**Problem**
Pull each line holding "begin" out of the entries below.
================================
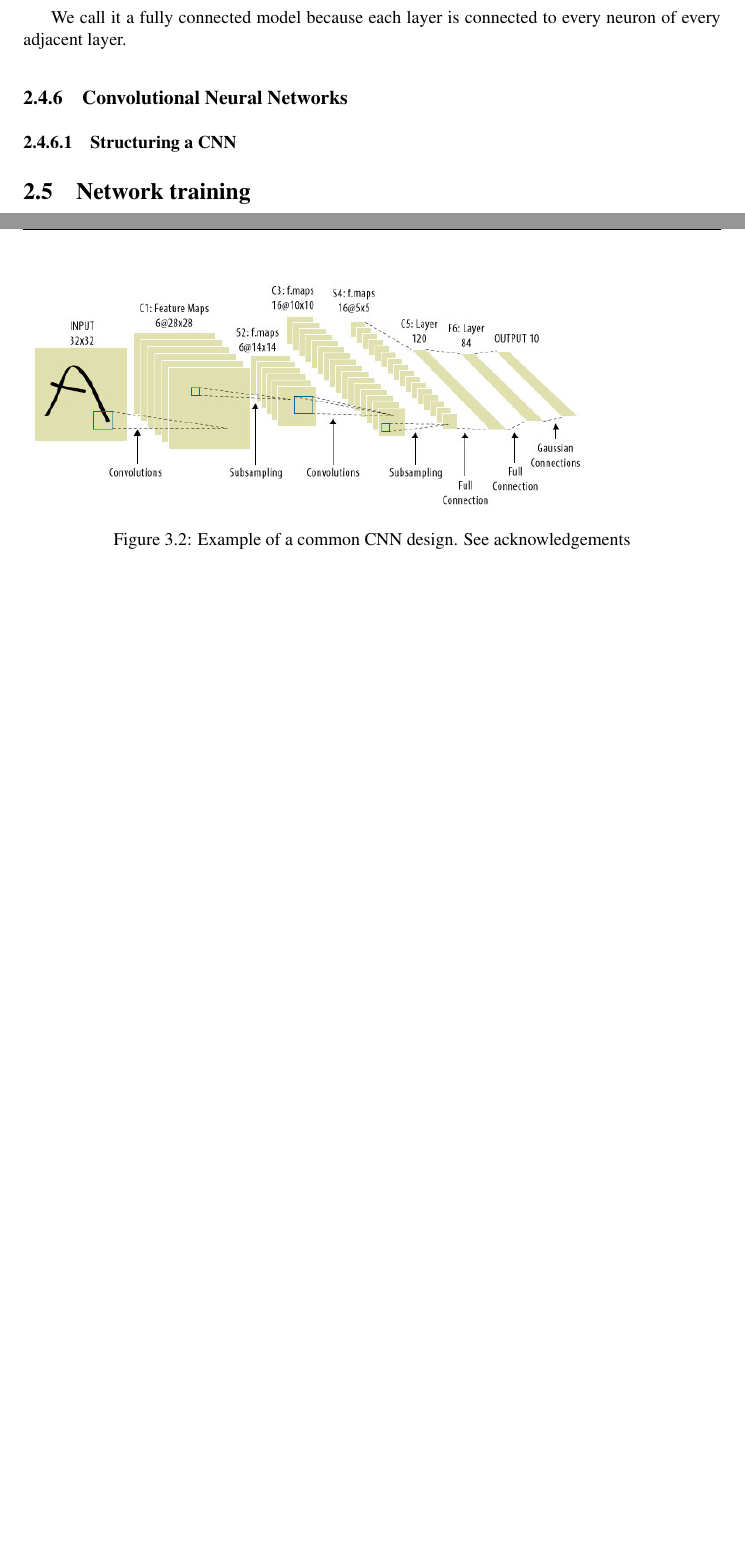
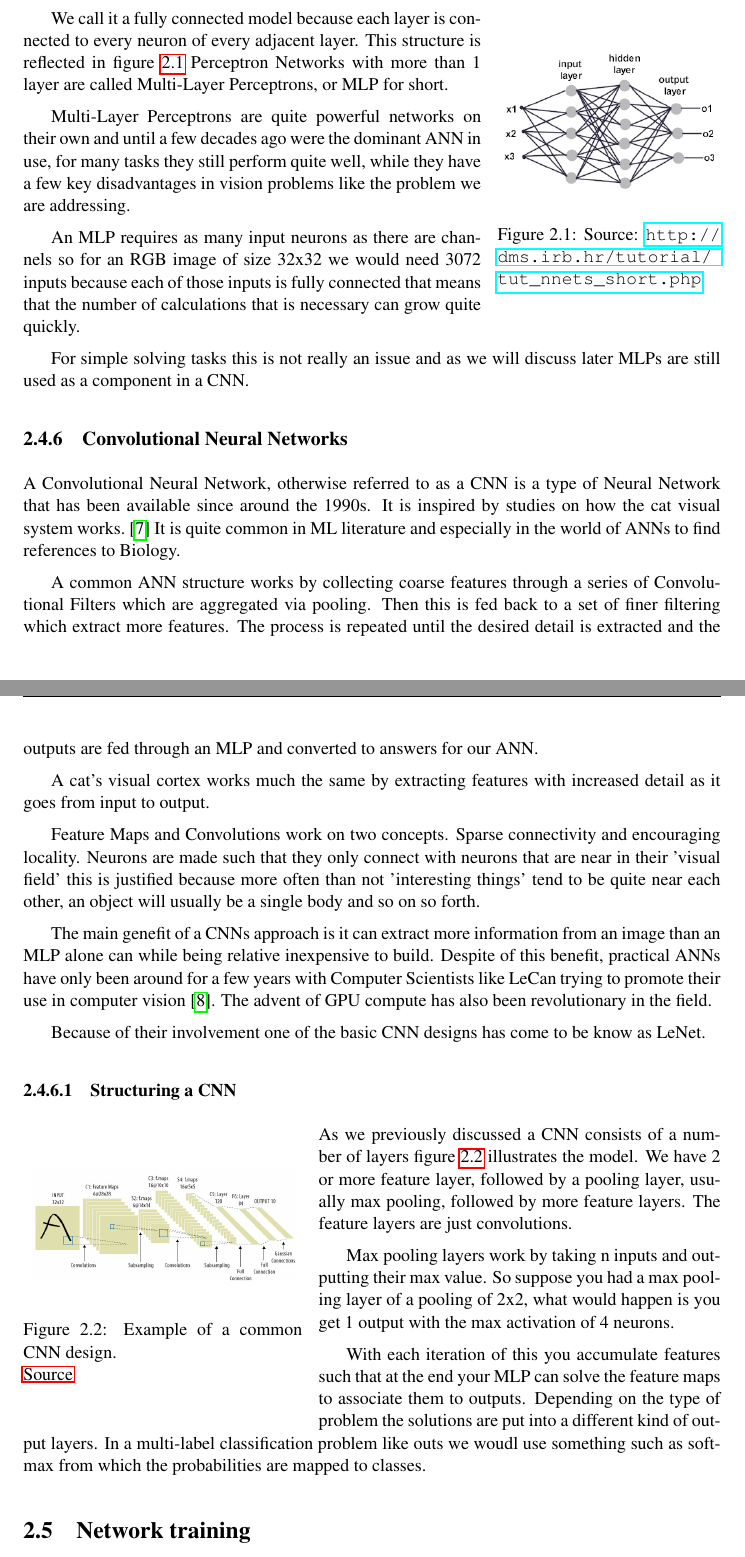
Before and after one commit to Theonik/Convnet-demo, a LaTeX thesis (Report/dissertation.tex, which reads Report/Chapter2/chapter2.tex, Report/Chapter3/chapter3.tex): two parts of pages 16 and 24 of 44 before the commit and two parts of pages 16 and 17 of 46 after it, joined at a grey line, cut so that both start at the same text, the shorter picture padded with empty space. Compiled offline with pdfLaTeX.

Commit message:
Add things

```diff
--- a/Report/Chapter2/chapter2.tex
+++ b/Report/Chapter2/chapter2.tex
@@ -44,8 +51,48 @@ As the name implies an ANN is a Network of Artificial Neurons, the way these neu
 \subsection{Perceptrons}
 A perceptron, or fully connected perceptron is one of the most basic ANN architectures available. It consists of an input layer of neurons, one or more 'hidden layers', and finally an output layer.
 
-We call it a fully connected model because each layer is connected to every neuron of every adjacent layer.
+\begin{wrapfigure}{r}{0.32\textwidth}
+	\begin{center}
+		\includegraphics[width=0.30\textwidth]{ann}
+	\end{center}
+	\caption{Source: \url{http://dms.irb.hr/tutorial/tut_nnets_short.php}}
+	\label{mlp}
+\end{wrapfigure}
+
+We call it a fully connected model because each layer is connected to every neuron of every adjacent layer. This structure is reflected in figure \ref{mlp} Perceptron Networks with more than 1 layer are called Multi-Layer Perceptrons, or MLP for short.
+
+Multi-Layer Perceptrons are quite powerful networks on their own and until a few decades ago were the dominant ANN in use, for many tasks they still perform quite well, while they have a few key disadvantages in vision problems like the problem we are addressing.
+
+An MLP requires as many input neurons as there are channels so for an RGB image of size 32x32 we would need 3072 inputs because each of those inputs is fully connected that means that the number of calculations that is necessary can grow quite quickly.
+
+For simple solving tasks this is not really an issue and as we will discuss later MLPs are still used as a component in a CNN.
+
 \subsection{Convolutional Neural Networks}
+A Convolutional Neural Network, otherwise referred to as a CNN is a type of Neural Network that has been available since around the 1990s. It is inspired by studies on how the cat visual system works.\cite{lecun1998gradient} It is quite common in ML literature and especially in the world of ANNs to find references to Biology.
+
+A common ANN structure works by collecting coarse features through a series of Convolutional Filters which are aggregated via pooling. Then this is fed back to a set of finer filtering which extract more features. The process is repeated until the desired detail is extracted and the outputs are fed through an MLP and converted to answers for our ANN.
+
+A cat's visual cortex works much the same by extracting features with increased detail as it goes from input to output.
+
+Feature Maps and Convolutions work on two concepts. Sparse connectivity and encouraging locality. Neurons are made such that they only connect with neurons that are near in their 'visual field' this is justified because more often than not 'interesting things' tend to be quite near each other, an object will usually be a single body and so on so forth.
+
+The main genefit of a CNNs approach is it can extract more information from an image than an MLP alone can while being relative inexpensive to build. Despite of this benefit, practical ANNs have only been around for a few years with Computer Scientists like LeCan trying to promote their use in computer vision \cite{lecun2010convolutional}. The advent of GPU compute has also been revolutionary in the field.
+
+Because of their involvement one of the basic CNN designs has come to be know as LeNet.
 \subsubsection{Structuring a CNN}
 
+\begin{wrapfigure}{l}{0.40\textwidth}
+	\begin{center}
+		\includegraphics[width=0.38\textwidth]{common_cnn_design}
+	\end{center}
+	\caption{Example of a common CNN design.} \hyperlink{http://systemdesign.altera.com/can-you-see-using-convolutional-neural-networks/}{Source}
+	\label{CNNModel}
+\end{wrapfigure}
+
+As we previously discussed a CNN consists of a number of layers figure \ref{CNNModel} illustrates the model. We have 2 or more feature layer, followed by a pooling layer, usually max pooling, followed by more feature layers. The feature layers are just convolutions.
+
+Max pooling layers work by taking n inputs and outputting their max value. So suppose you had a max pooling layer of a pooling of 2x2, what would happen is you get 1 output with the max activation of 4 neurons.
+
+With each iteration of this you accumulate features such that at the end your MLP can solve the feature maps to associate them to outputs. Depending on the type of problem the solutions are put into a different kind of output layers. In a multi-label classification problem like outs we woudl use something such as softmax from which the probabilities are mapped to classes.
+
 \section{Network training}
--- a/Report/Chapter3/chapter3.tex
+++ b/Report/Chapter3/chapter3.tex
@@ -160,9 +160,3 @@ Once a model is trained we save all our metrics with a label together with a ser
 We are basing our models on a standard Deep CNN architecture. This is very similar in appearance to something like figure \ref{CNNModel}
 
 We are varying certain aspects of our model such that we can test the impact of changes in architectures and other hyper parameters in classification performance.
-
-\begin{figure}
-	\includegraphics[width=0.8\linewidth]{common_cnn_design}
-	\caption{Example of a common CNN design. See acknowledgements}
-	\label{CNNModel}
-\end{figure}
--- a/Report/dissertation.tex
+++ b/Report/dissertation.tex
@@ -23,6 +23,7 @@
 
 \usepackage{wrapfig}
 \usepackage{pdfpages}
+\usepackage{hyperref}
 \usepackage{graphicx} % Required for including images
 \graphicspath{{figures/}} % Location of the graphics files
 
```
Also changed, not shown: Report/dissertation.pdf, Report/figures/ann.jpg (added), Report/Chapter2/chapter2.tex (12 more changed lines).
================================
**Your response**
+\begin{wrapfigure}{r}{0.32\textwidth}
+	\begin{center}
+\begin{wrapfigure}{l}{0.40\textwidth}
+	\begin{center}
-\begin{figure}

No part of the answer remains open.